As Americans protested police brutality and the killing of George Floyd over the past week, they were met with tear gas and law-enforcement batons. The whole ghastly spectacle—eyesight lost to rubber bullets, people beaten and sometimes killed in the streets, journalists arrested on television—was broadcast live on platforms like Twitter and Instagram.
Behind the scenes, brand managers were worked quickly to create sensitive, aesthetically pleasing responses to the protests. Nike, a company more practiced than most at associating itself with social movements, was among the first brands to pivot its messaging. On Friday, Nike posted a text video in black and white, tracked to somber piano music, on its social-media accounts. “For once, don’t do it,” the minute-long video implores, invoking the brand’s famous “Just do it” slogan. In the next frame, the command gets only slightly more specific: “Don’t pretend there’s not a problem in America.” Eventually, the “problem” is named as racism. Black Americans and police brutality are never mentioned directly.
In the following days, hundreds of companies, sports teams, and celebrities followed suit with posts of their own, many of them nearly identical in their vague phrasing and awkward execution. Facebook and Citibank weighed in, as did the gay dating app Grindr and even the cartoon cat Garfield.
[Read: Brands are not out friends]
This template that brands use to respond to a national crisis has become standard in recent years, as people experience collective trauma on the internet in real time. Images of police violence, school shootings, or racist attacks appear on the same social-media platforms where companies sell mascaras or sneakers or delivery services, often side by side. Contemporary marketing theory implores brands to show up where people naturally congregate online and engage with the topics they care about. That means riding the wave of memes and random topics that sustain social-media chatter, posting in the same formats as everyone else, often acting more like a friend than a company—even in times of tragedy.
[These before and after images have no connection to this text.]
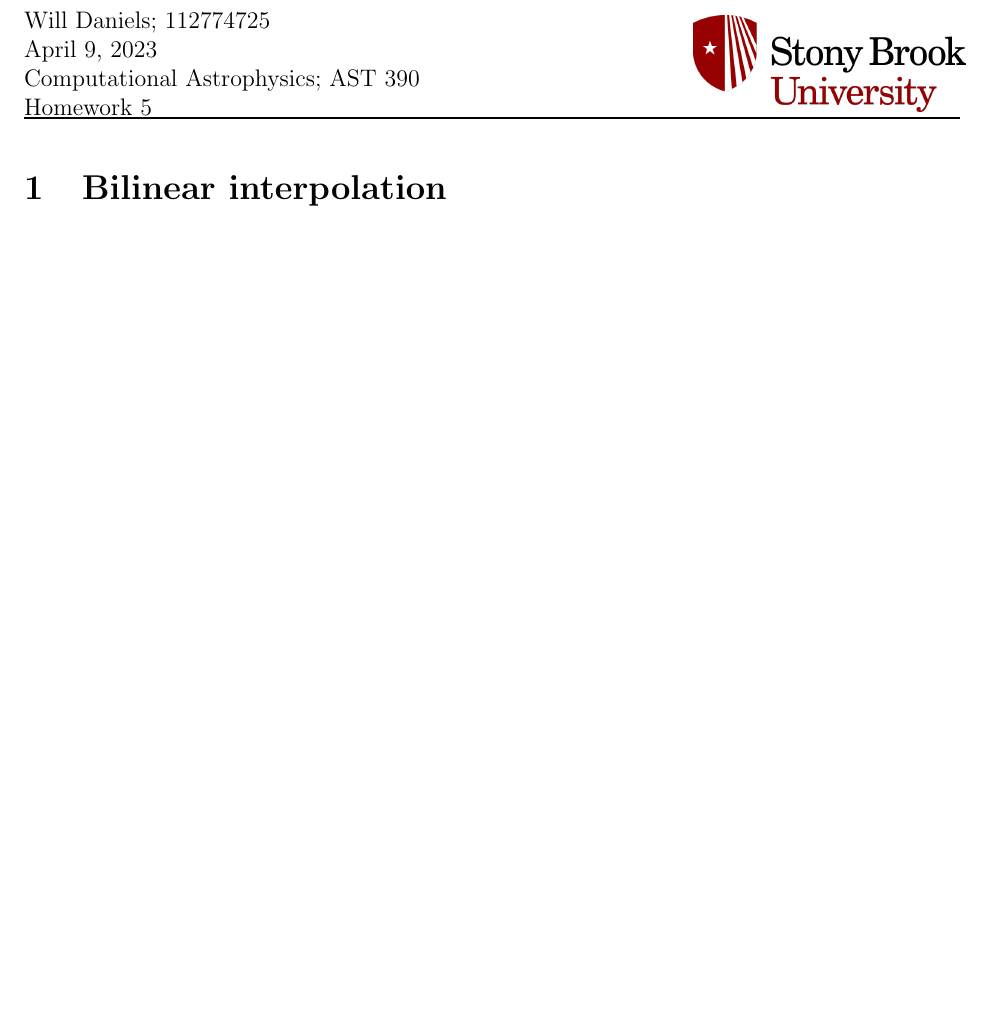
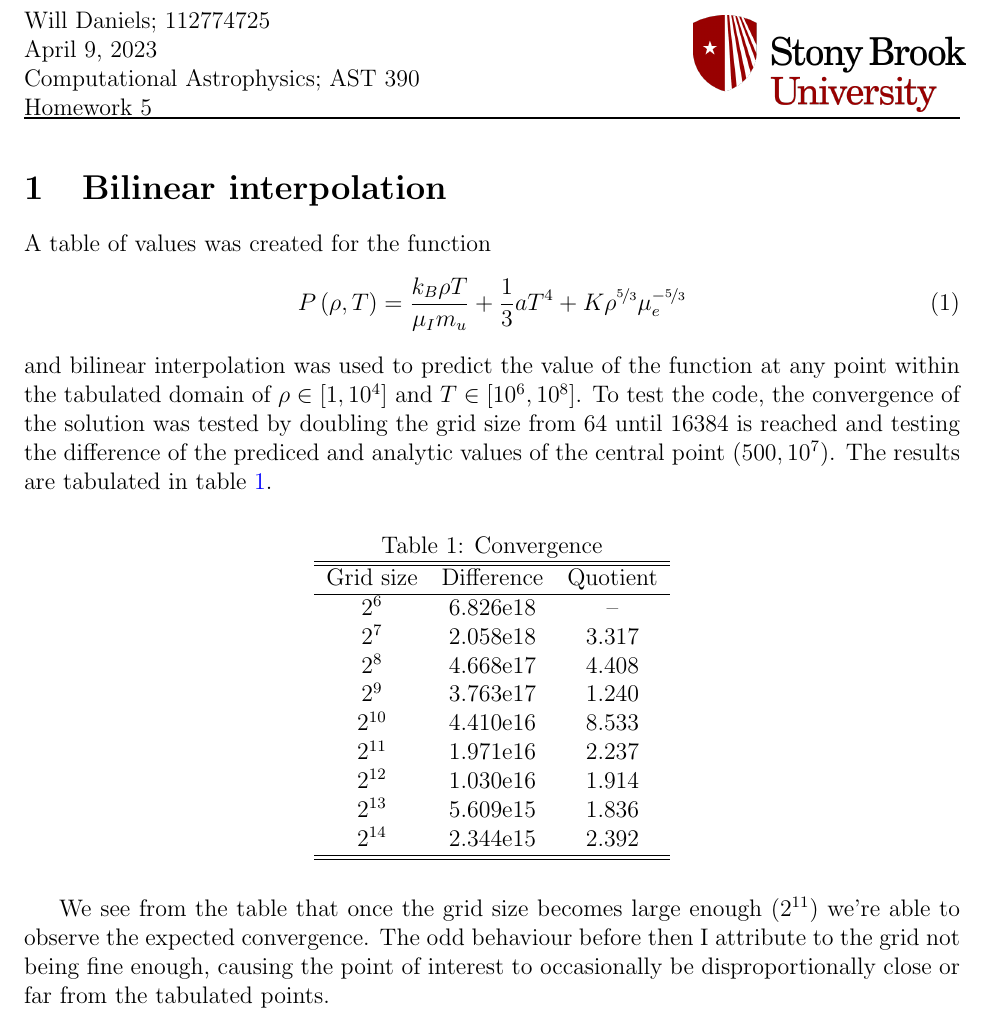
Before and after one commit to William-J-Daniels/DanielsAst390, a LaTeX problem sheet (HomeworkFive/docs/writeup.tex): part of the page, cut so that both start at the same text, the shorter picture padded with empty space. Compiled offline with pdfLaTeX.

Commit message:
Hw5 writeup

```diff
--- a/HomeworkFive/docs/writeup.tex
+++ b/HomeworkFive/docs/writeup.tex
@@ -25,4 +25,45 @@
 
 \section{Bilinear interpolation}
 
+A table of values was created for the function
+\begin{equation}
+  P \left(\rho, T\right) =
+  \frac{k_B \rho T}{\mu_I m_u} +
+  \frac{1}{3} a T^4 +
+  K \rho^{\nicefrac{5}{3}} \mu_e^{-\nicefrac{5}{3}}
+\end{equation}
+and bilinear interpolation was used to predict the value of the function at any
+point within the tabulated domain of \(\rho \in \left[ 1, 10^4 \right]\) and
+\(T \in \left[ 10^6, 10^8 \right]\). To test the code, the convergence of the
+solution was tested by doubling the grid size from \(64\) until \(16384\) is
+reached and testing the difference of the prediced and analytic values of the
+central point \(\left(500, 10^7\right)\). The results are tabulated in table
+\ref{tab:convergence}.
+
+\begin{table}[h]
+  \centering
+  \caption{Convergence}
+  \label{tab:convergence}
+  \begin{tabular}{c c c}
+    \hline\hline
+    Grid size & Difference & Quotient \\
+    \hline
+    \(2^6\)    & 6.826e18 & --    \\
+    \(2^7\)    & 2.058e18 & 3.317 \\
+    \(2^8\)    & 4.668e17 & 4.408 \\
+    \(2^9\)    & 3.763e17 & 1.240 \\
+    \(2^{10}\) & 4.410e16 & 8.533 \\
+    \(2^{11}\) & 1.971e16 & 2.237 \\
+    \(2^{12}\) & 1.030e16 & 1.914 \\
+    \(2^{13}\) & 5.609e15 & 1.836 \\
+    \(2^{14}\) & 2.344e15 & 2.392 \\
+    \hline\hline
+  \end{tabular}
+\end{table}
+
+We see from the table that once the grid size becomes large enough (\(2^{11}\))
+we're able to observe the expected convergence. The odd behaviour before then I
+attribute to the grid not being fine enough, causing the point of interest to
+occasionally be disproportionally close or far from the tabulated points.
+
 \end{document}
```
Also changed, not shown: 1 other file.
But it has never been clearer than right now that brands aren’t your friend, when social media is awash in videos of riots and humans being assaulted, in the middle of a global pandemic, all while the president of the United States threatens to unleash the country’s military on its own populace. American brands have rushed to show where they stand, but it’s still uncertain what they intend to offer—what they can offer—beyond greater awareness of their existence and a vague sense of virtue.
Historically, companies hoping to sell you cleaning products or sweatpants didn’t feel the need to share their thoughts on racism, disaster, and national tragedy. Wading into divisive topics was considered needlessly risky—as Michael Jordan once joked about his own reticence to comment on politics, “Republicans buy sneakers, too.” That apolitical approach changed as social media took off and marketing molded to fit it. Conventional advertising just isn’t that effective online, where people quickly learn to tune it out, use simple programs to block it, or sign up for paid services where they avoid ads entirely. That encourages a different kind of ad: one that social-media users want to share themselves, often because it appeals to their ideals or beliefs. The earliest proof that this tactic could be remunerative was the monstrously successful Dove Campaign for Real Beauty, which started in 2004. Over the next decade and a half, the company chided those who buy into beauty standards, set up self-esteem workshops and antidiscrimination campaigns, and made billions selling body wash and deodorant.
[Read: The risky business of branding black pain]
In the years after Dove’s success, market research began to support the concept its campaign had proved: People, and especially those under 40, want brands to be responsible to their customers and sensitive to the conditions of life in America. What that means in practice, though, is less clear. Instead of taking concrete actions, many companies interpret consumers’ push for social responsibility as a strong desire for them to make vague statements about even vaguer values, such as “equality” and “community,” when something racist dominates the news. Sometimes, these gestures include donations to well-funded and well-known nonprofit organizations, or an indeterminate promise to make such a donation, in some amount, to some kind of charity that is “doing the work.”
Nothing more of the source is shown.